INSTRUCTIONS FOR THE TASK.
Give back every line of the material below exactly, but no images.

SUPPLIED DATA.

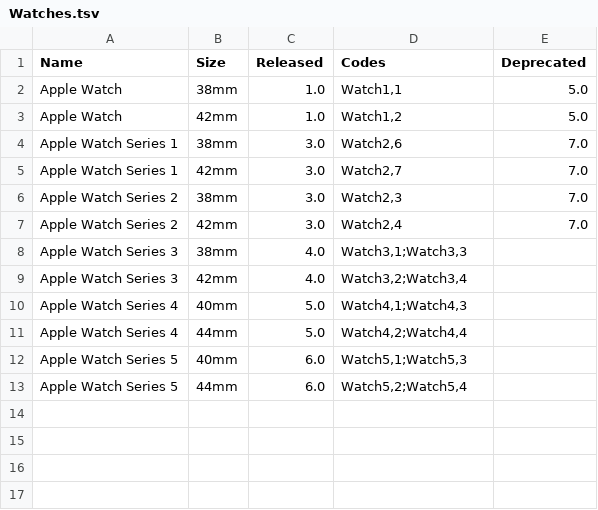
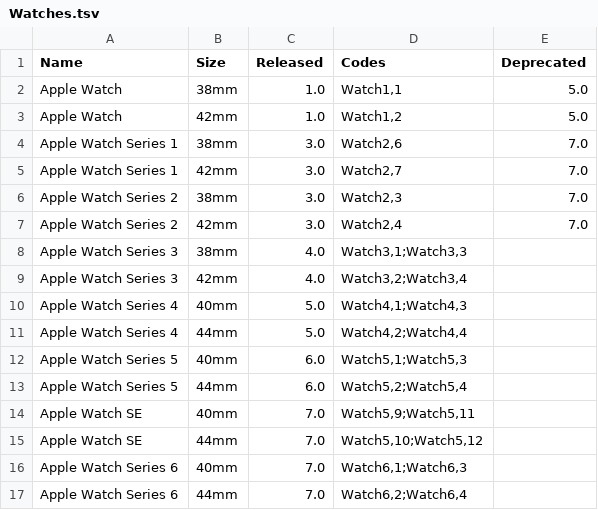
Before and after one commit to detroit-labs/Orchard, a TSV file: Data/Watches.tsv, drawn as a sheet.

```diff
--- a/Data/Watches.tsv
+++ b/Data/Watches.tsv
@@ -13 +13,5 @@ Apple Watch Series 5	40mm	6.0	Watch5,1;Watch5,3
 Apple Watch Series 5	44mm	6.0	Watch5,2;Watch5,4	
+Apple Watch SE	40mm	7.0	Watch5,9;Watch5,11
+Apple Watch SE	44mm	7.0	Watch5,10;Watch5,12
+Apple Watch Series 6	40mm	7.0	Watch6,1;Watch6,3
+Apple Watch Series 6	44mm	7.0	Watch6,2;Watch6,4	
```
Also changed, not shown: Data/iPads.tsv, 10 other files.
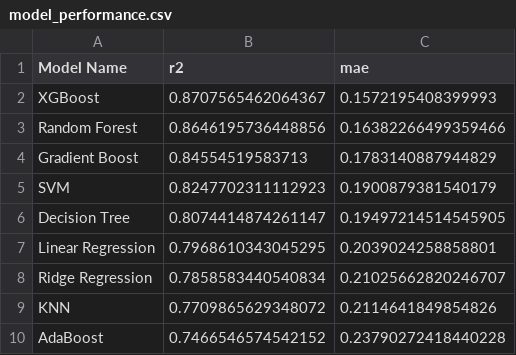
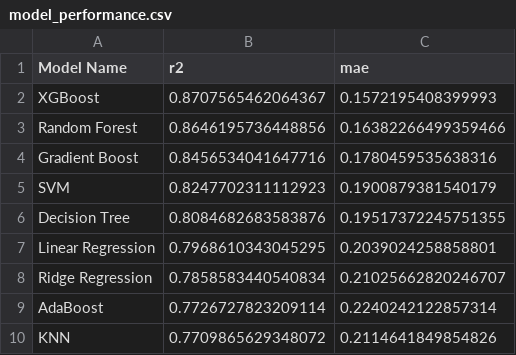
Before and after one commit to praneethkanakamamidi/laptop-price-prediction, a CSV file: model_evaluation/model_performance.csv, drawn as a sheet.

```diff
--- a/model_evaluation/model_performance.csv
+++ b/model_evaluation/model_performance.csv
@@ -3,8 +3,8 @@ XGBoost,0.8707565462064367,0.1572195408399993
 Random Forest,0.8646195736448856,0.16382266499359466
-Gradient Boost,0.84554519583713,0.1783140887944829
+Gradient Boost,0.8456534041647716,0.1780459535638316
 SVM,0.8247702311112923,0.1900879381540179
-Decision Tree,0.8074414874261147,0.19497214514545905
+Decision Tree,0.8084682683583876,0.19517372245751355
 Linear Regression,0.7968610343045295,0.2039024258858801
 Ridge Regression,0.7858583440540834,0.21025662820246707
+AdaBoost,0.7726727823209114,0.2240242122857314
 KNN,0.7709865629348072,0.2114641849854826
-AdaBoost,0.7466546574542152,0.23790272418440228
```
Also changed, not shown: 9 other files.
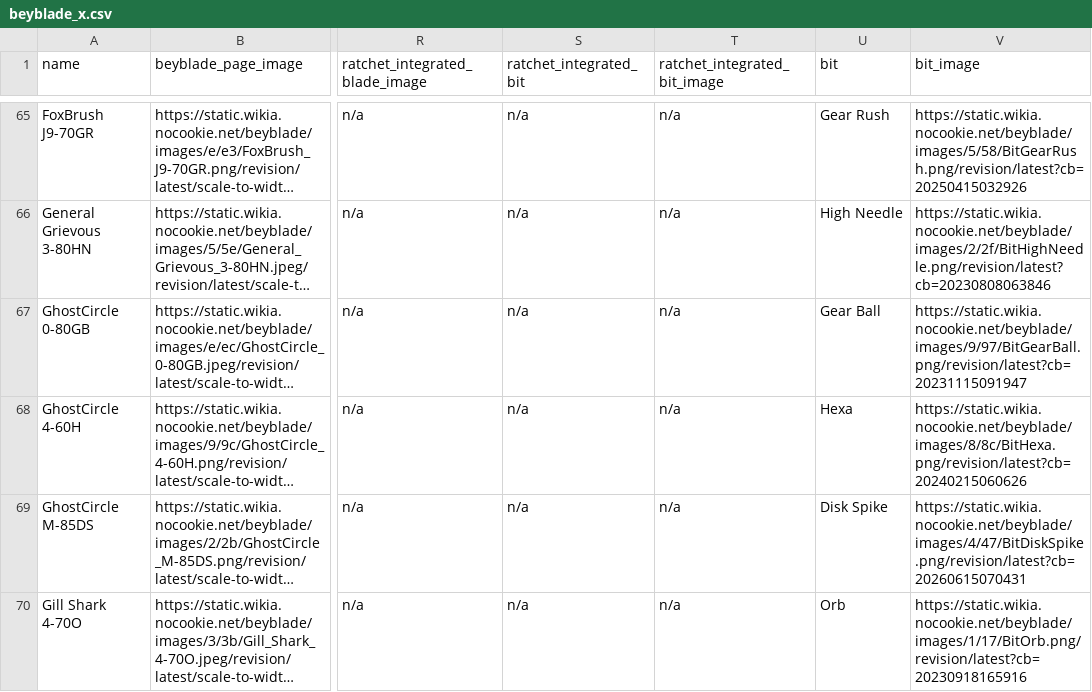
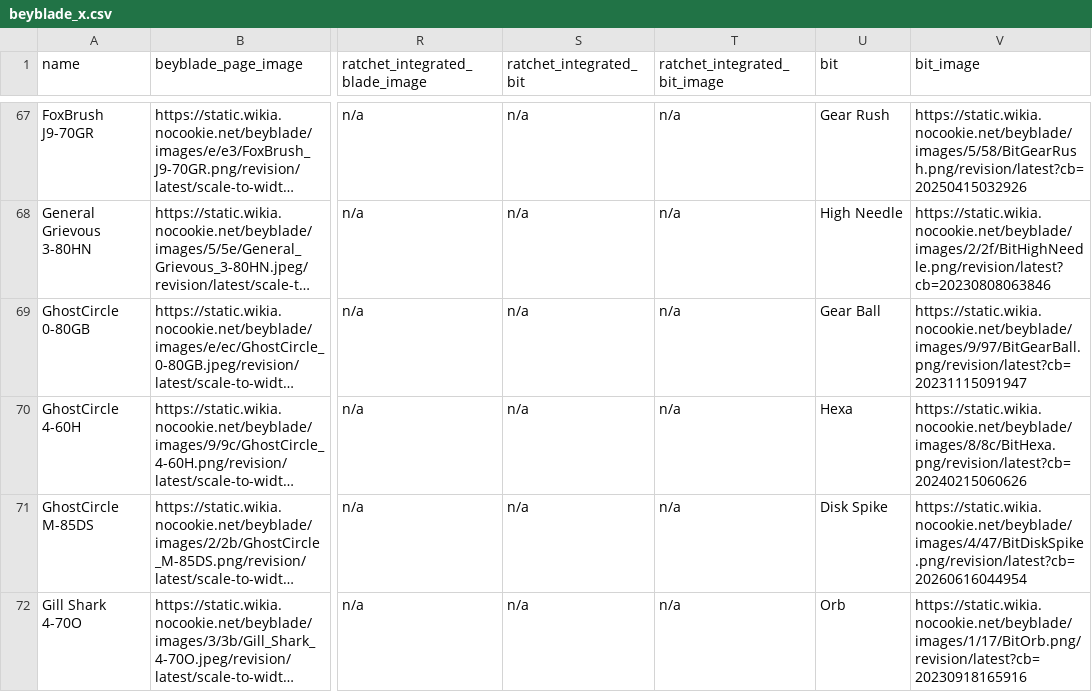
Before and after one commit to OneDime/Software-Beyblade, a CSV file: beyblade_x.csv, drawn as a sheet; only a part is shown, gaps mark what is left out; long unchanged cells end in …; addresses are those after the commit; the diff covers the shown part only; the diff names each change by its address in the sheet, - before the commit and + after, or states it on an @@ line.

```diff
--- a/beyblade_x.csv
+++ b/beyblade_x.csv
-V71 (bit_image): https://static.wikia.nocookie.net/beyblade/images/4/47/BitDiskSpike.png/revision/latest?cb=20260615070431
+V71 (bit_image): https://static.wikia.nocookie.net/beyblade/images/4/47/BitDiskSpike.png/revision/latest?cb=20260616044954
```
Also changed, not shown: 2 added rows and 7 edited cells elsewhere in this file, 7 other files.
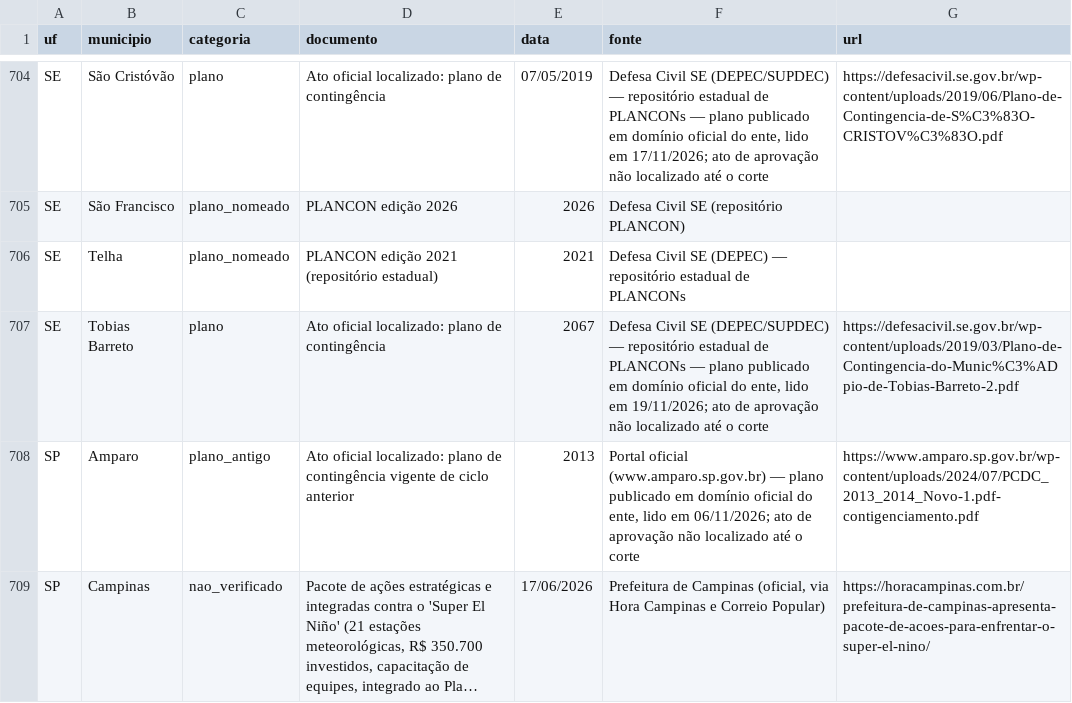
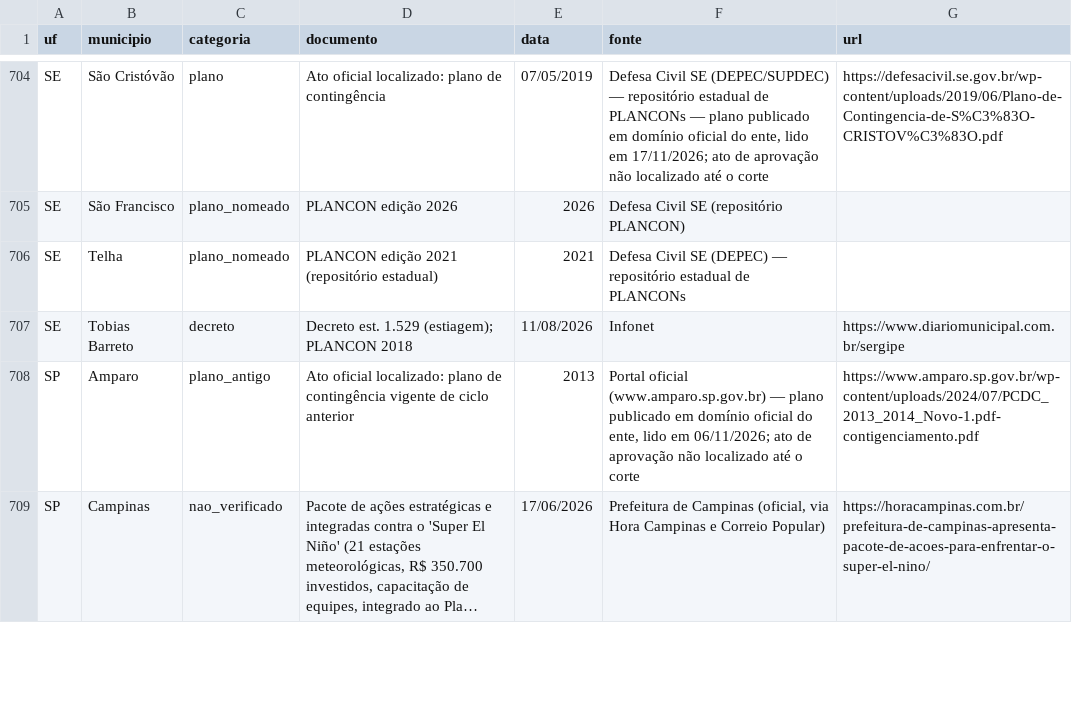
Before and after one commit to monitorelnino/monitorelnino, a CSV file: dados-abertos/municipios.csv, drawn as a sheet; only a part is shown, gaps mark what is left out; long unchanged cells end in ….

```diff
--- a/dados-abertos/municipios.csv
+++ b/dados-abertos/municipios.csv
@@ -706,3 +706,3 @@ SE,São Francisco,plano_nomeado,PLANCON edição 2026,2026,Defesa Civil SE (repo
 SE,Telha,plano_nomeado,PLANCON edição 2021 (repositório estadual),2021,Defesa Civil SE (DEPEC) — repositório estadual de PLANCONs,
-SE,Tobias Barreto,plano,Ato oficial localizado: plano de contingência,2067,"Defesa Civil SE (DEPEC/SUPDEC) — repositório estadual de PLANCONs — plano publicado em domínio oficial do ente, lido em 19/11/2026; ato de aprovação não localizado até o corte",https://defesacivil.se.gov.br/wp-content/uploads/2019/03/Plano-de-Contingencia-do-Munic%C3%ADpio-de-Tobias-Barreto-2.pdf
+SE,Tobias Barreto,decreto,Decreto est. 1.529 (estiagem); PLANCON 2018,11/08/2026,Infonet,https://www.diariomunicipal.com.br/sergipe
 SP,Amparo,plano_antigo,Ato oficial localizado: plano de contingência vigente de ciclo anterior,2013,"Portal oficial (www.amparo.sp.gov.br) — plano publicado em domínio oficial do ente, lido em 06/11/2026; ato de aprovação não localizado até o corte",https://www.amparo.sp.gov.br/wp-content/uploads/2024/07/PCDC_2013_2014_Novo-1.pdf-contigenciamento.pdf
```
Also changed, not shown: dados-abertos/historico_mudancas.csv, dados-abertos/indice.csv, 28 other files.
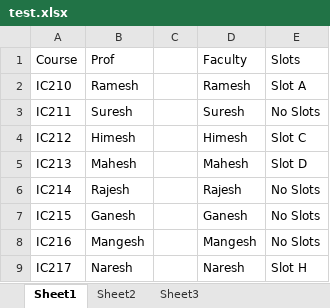
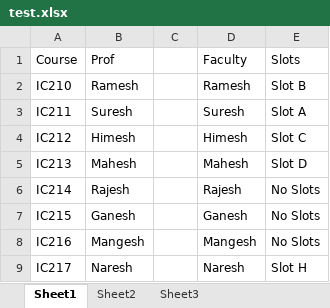
Before and after one commit to PS-Ddevil/Time-table-assist-tool, an Excel workbook: test.xlsx, sheet Sheet1, drawn as a sheet; values as stored, in another font and other column widths than the file's, no borders; the diff names each change by its address in the sheet, - before the commit and + after, or states it on an @@ line.

```diff
--- a/test.xlsx (sheet Sheet1)
+++ b/test.xlsx (sheet Sheet1)
-E2 (Slots): Slot A
+E2 (Slots): Slot B
-E3 (Slots): No Slots
+E3 (Slots): Slot A
```
Also changed, not shown: tests.xlsx, 8 other files.
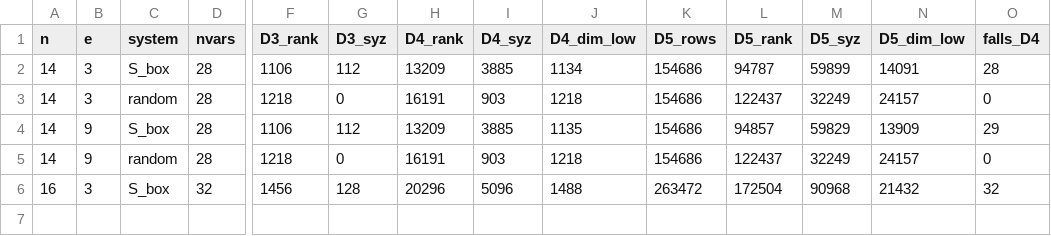
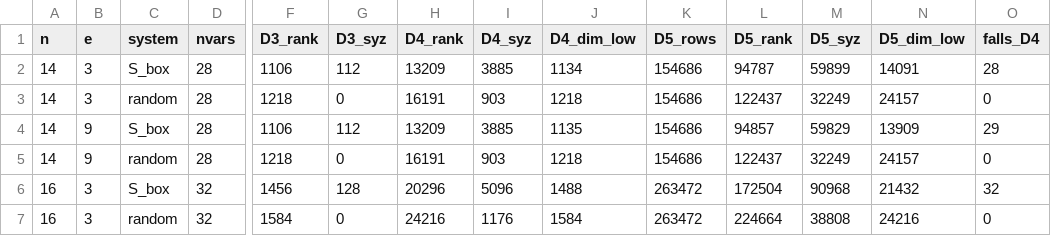
Before and after one commit to renxingwei0808/AIM3, a CSV file: results/E03_server_D5.csv, drawn as a sheet; only a part is shown, gaps mark what is left out; rows hold the shown columns only; the diff names each change by its address in the sheet, - before the commit and + after, or states it on an @@ line.

```diff
--- a/results/E03_server_D5.csv
+++ b/results/E03_server_D5.csv
+row 7: 16 | 3 | random | 32 | 1584 | 0 | 24216 | 1176 | 1584 | 263472 | 224664 | 38808 | 24216 | 0
```
Also changed, not shown: results/E04_server_gate1.csv, 1 other file.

OUTPUT FOR THIS TASK.
Before and after one commit to detroit-labs/Orchard, a TSV file: Data/Watches.tsv, drawn as a sheet.

```diff
--- a/Data/Watches.tsv
+++ b/Data/Watches.tsv
@@ -13 +13,5 @@ Apple Watch Series 5	40mm	6.0	Watch5,1;Watch5,3
 Apple Watch Series 5	44mm	6.0	Watch5,2;Watch5,4	
+Apple Watch SE	40mm	7.0	Watch5,9;Watch5,11
+Apple Watch SE	44mm	7.0	Watch5,10;Watch5,12
+Apple Watch Series 6	40mm	7.0	Watch6,1;Watch6,3
+Apple Watch Series 6	44mm	7.0	Watch6,2;Watch6,4	
```
Also changed, not shown: Data/iPads.tsv, 10 other files.
Before and after one commit to praneethkanakamamidi/laptop-price-prediction, a CSV file: model_evaluation/model_performance.csv, drawn as a sheet.

```diff
--- a/model_evaluation/model_performance.csv
+++ b/model_evaluation/model_performance.csv
@@ -3,8 +3,8 @@ XGBoost,0.8707565462064367,0.1572195408399993
 Random Forest,0.8646195736448856,0.16382266499359466
-Gradient Boost,0.84554519583713,0.1783140887944829
+Gradient Boost,0.8456534041647716,0.1780459535638316
 SVM,0.8247702311112923,0.1900879381540179
-Decision Tree,0.8074414874261147,0.19497214514545905
+Decision Tree,0.8084682683583876,0.19517372245751355
 Linear Regression,0.7968610343045295,0.2039024258858801
 Ridge Regression,0.7858583440540834,0.21025662820246707
+AdaBoost,0.7726727823209114,0.2240242122857314
 KNN,0.7709865629348072,0.2114641849854826
-AdaBoost,0.7466546574542152,0.23790272418440228
```
Also changed, not shown: 9 other files.
Before and after one commit to OneDime/Software-Beyblade, a CSV file: beyblade_x.csv, drawn as a sheet; only a part is shown, gaps mark what is left out; long unchanged cells end in …; addresses are those after the commit; the diff covers the shown part only; the diff names each change by its address in the sheet, - before the commit and + after, or states it on an @@ line.

```diff
--- a/beyblade_x.csv
+++ b/beyblade_x.csv
-V71 (bit_image): https://static.wikia.nocookie.net/beyblade/images/4/47/BitDiskSpike.png/revision/latest?cb=20260615070431
+V71 (bit_image): https://static.wikia.nocookie.net/beyblade/images/4/47/BitDiskSpike.png/revision/latest?cb=20260616044954
```
Also changed, not shown: 2 added rows and 7 edited cells elsewhere in this file, 7 other files.
Before and after one commit to monitorelnino/monitorelnino, a CSV file: dados-abertos/municipios.csv, drawn as a sheet; only a part is shown, gaps mark what is left out; long unchanged cells end in ….

```diff
--- a/dados-abertos/municipios.csv
+++ b/dados-abertos/municipios.csv
@@ -706,3 +706,3 @@ SE,São Francisco,plano_nomeado,PLANCON edição 2026,2026,Defesa Civil SE (repo
 SE,Telha,plano_nomeado,PLANCON edição 2021 (repositório estadual),2021,Defesa Civil SE (DEPEC) — repositório estadual de PLANCONs,
-SE,Tobias Barreto,plano,Ato oficial localizado: plano de contingência,2067,"Defesa Civil SE (DEPEC/SUPDEC) — repositório estadual de PLANCONs — plano publicado em domínio oficial do ente, lido em 19/11/2026; ato de aprovação não localizado até o corte",https://defesacivil.se.gov.br/wp-content/uploads/2019/03/Plano-de-Contingencia-do-Munic%C3%ADpio-de-Tobias-Barreto-2.pdf
+SE,Tobias Barreto,decreto,Decreto est. 1.529 (estiagem); PLANCON 2018,11/08/2026,Infonet,https://www.diariomunicipal.com.br/sergipe
 SP,Amparo,plano_antigo,Ato oficial localizado: plano de contingência vigente de ciclo anterior,2013,"Portal oficial (www.amparo.sp.gov.br) — plano publicado em domínio oficial do ente, lido em 06/11/2026; ato de aprovação não localizado até o corte",https://www.amparo.sp.gov.br/wp-content/uploads/2024/07/PCDC_2013_2014_Novo-1.pdf-contigenciamento.pdf
```
Also changed, not shown: dados-abertos/historico_mudancas.csv, dados-abertos/indice.csv, 28 other files.
Before and after one commit to PS-Ddevil/Time-table-assist-tool, an Excel workbook: test.xlsx, sheet Sheet1, drawn as a sheet; values as stored, in another font and other column widths than the file's, no borders; the diff names each change by its address in the sheet, - before the commit and + after, or states it on an @@ line.

```diff
--- a/test.xlsx (sheet Sheet1)
+++ b/test.xlsx (sheet Sheet1)
-E2 (Slots): Slot A
+E2 (Slots): Slot B
-E3 (Slots): No Slots
+E3 (Slots): Slot A
```
Also changed, not shown: tests.xlsx, 8 other files.
Before and after one commit to renxingwei0808/AIM3, a CSV file: results/E03_server_D5.csv, drawn as a sheet; only a part is shown, gaps mark what is left out; rows hold the shown columns only; the diff names each change by its address in the sheet, - before the commit and + after, or states it on an @@ line.

```diff
--- a/results/E03_server_D5.csv
+++ b/results/E03_server_D5.csv
+row 7: 16 | 3 | random | 32 | 1584 | 0 | 24216 | 1176 | 1584 | 263472 | 224664 | 38808 | 24216 | 0
```
Also changed, not shown: results/E04_server_gate1.csv, 1 other file.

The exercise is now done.